#### Information shown

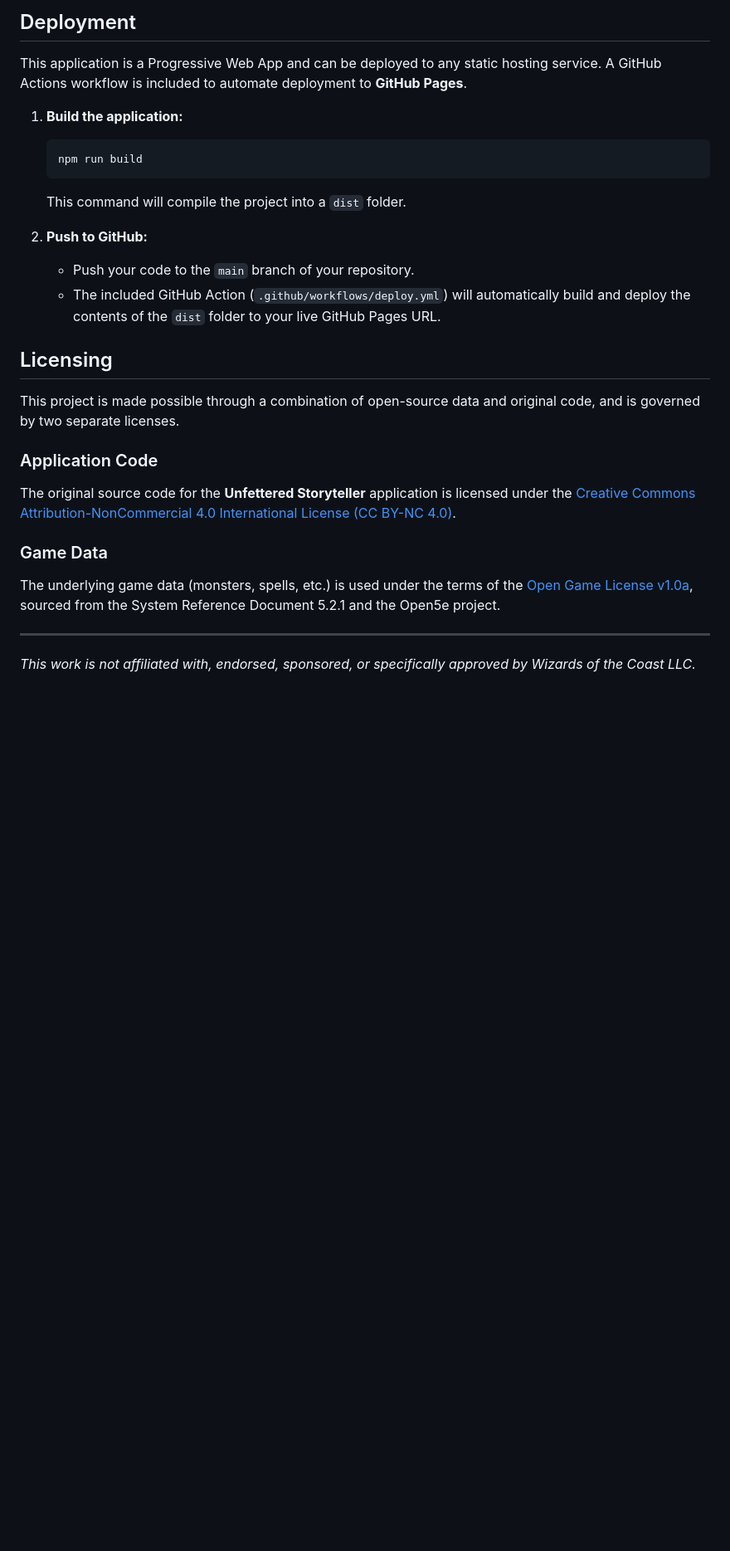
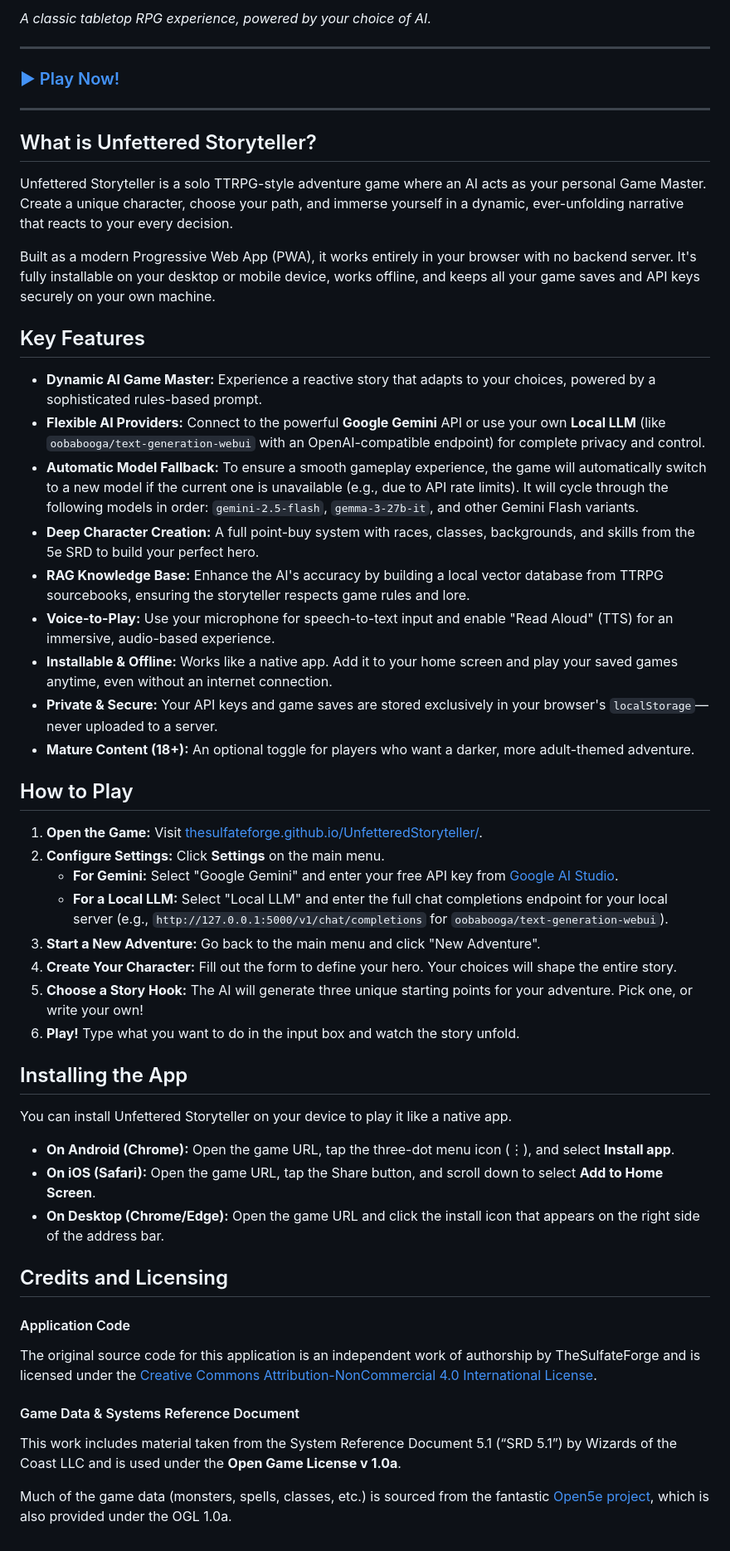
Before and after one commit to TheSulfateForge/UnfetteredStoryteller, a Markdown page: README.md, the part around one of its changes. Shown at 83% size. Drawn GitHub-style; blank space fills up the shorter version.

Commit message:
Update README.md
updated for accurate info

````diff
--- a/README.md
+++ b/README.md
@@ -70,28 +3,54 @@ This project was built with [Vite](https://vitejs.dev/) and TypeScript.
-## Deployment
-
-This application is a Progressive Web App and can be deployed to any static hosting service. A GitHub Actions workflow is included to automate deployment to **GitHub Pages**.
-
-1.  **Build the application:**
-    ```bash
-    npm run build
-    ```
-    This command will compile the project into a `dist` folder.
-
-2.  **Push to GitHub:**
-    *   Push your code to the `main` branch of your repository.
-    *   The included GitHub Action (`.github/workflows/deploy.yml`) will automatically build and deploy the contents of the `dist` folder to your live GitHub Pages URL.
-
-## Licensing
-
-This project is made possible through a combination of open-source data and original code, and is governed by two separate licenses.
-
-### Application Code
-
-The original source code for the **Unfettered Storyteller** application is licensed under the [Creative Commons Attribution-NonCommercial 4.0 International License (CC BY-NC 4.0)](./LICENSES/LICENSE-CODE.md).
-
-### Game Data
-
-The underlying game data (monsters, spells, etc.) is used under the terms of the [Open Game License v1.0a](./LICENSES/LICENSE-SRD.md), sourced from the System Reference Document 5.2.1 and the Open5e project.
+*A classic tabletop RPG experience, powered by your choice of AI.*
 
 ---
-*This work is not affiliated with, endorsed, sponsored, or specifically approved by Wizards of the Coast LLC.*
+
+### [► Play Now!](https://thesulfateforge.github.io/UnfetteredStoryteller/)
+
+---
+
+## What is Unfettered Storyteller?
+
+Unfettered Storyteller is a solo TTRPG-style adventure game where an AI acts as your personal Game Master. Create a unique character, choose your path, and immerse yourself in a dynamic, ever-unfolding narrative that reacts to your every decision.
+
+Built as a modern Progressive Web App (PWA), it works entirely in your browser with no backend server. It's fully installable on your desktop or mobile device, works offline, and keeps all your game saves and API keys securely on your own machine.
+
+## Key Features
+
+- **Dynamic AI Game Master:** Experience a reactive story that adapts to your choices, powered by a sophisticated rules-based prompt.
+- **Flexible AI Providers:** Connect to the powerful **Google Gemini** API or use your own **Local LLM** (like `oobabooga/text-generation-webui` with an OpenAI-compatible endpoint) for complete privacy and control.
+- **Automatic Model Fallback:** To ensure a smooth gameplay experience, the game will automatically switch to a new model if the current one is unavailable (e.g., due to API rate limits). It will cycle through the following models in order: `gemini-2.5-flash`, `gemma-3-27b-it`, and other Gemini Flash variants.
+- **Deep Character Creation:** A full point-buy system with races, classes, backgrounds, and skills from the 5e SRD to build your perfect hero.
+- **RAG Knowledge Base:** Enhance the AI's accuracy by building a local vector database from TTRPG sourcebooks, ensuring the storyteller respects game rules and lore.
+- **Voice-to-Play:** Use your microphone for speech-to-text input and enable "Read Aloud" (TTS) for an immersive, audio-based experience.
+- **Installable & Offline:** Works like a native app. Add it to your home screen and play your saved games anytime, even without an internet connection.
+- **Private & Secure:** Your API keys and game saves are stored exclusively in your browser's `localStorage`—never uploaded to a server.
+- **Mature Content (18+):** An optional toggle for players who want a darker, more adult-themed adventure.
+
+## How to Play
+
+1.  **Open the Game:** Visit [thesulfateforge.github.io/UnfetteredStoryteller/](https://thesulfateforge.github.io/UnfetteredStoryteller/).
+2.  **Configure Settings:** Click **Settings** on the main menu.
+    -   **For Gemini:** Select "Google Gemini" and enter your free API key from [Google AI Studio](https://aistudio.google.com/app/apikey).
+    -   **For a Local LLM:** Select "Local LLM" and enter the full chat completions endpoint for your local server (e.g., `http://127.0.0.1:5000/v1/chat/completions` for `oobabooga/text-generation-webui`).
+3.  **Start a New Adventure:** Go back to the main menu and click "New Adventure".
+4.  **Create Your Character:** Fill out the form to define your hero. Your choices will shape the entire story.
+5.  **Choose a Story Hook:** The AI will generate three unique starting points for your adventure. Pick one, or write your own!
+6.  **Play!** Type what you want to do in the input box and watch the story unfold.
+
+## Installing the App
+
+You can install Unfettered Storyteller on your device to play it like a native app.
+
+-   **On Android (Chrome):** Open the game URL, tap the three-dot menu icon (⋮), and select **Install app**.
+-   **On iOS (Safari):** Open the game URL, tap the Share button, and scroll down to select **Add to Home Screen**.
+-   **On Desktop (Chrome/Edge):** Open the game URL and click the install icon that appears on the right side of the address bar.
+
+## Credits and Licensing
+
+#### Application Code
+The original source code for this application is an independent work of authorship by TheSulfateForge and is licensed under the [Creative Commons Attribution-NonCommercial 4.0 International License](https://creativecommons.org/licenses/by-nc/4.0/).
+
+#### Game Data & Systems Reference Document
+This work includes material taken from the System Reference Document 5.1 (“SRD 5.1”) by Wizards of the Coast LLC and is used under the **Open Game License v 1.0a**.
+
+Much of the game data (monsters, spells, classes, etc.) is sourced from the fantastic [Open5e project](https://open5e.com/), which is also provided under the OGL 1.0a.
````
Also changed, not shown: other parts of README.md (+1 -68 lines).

#### Assigned task
Please say how many lines in the records above contain the string "dist", giving no other words.

#### Answer to this exercise
2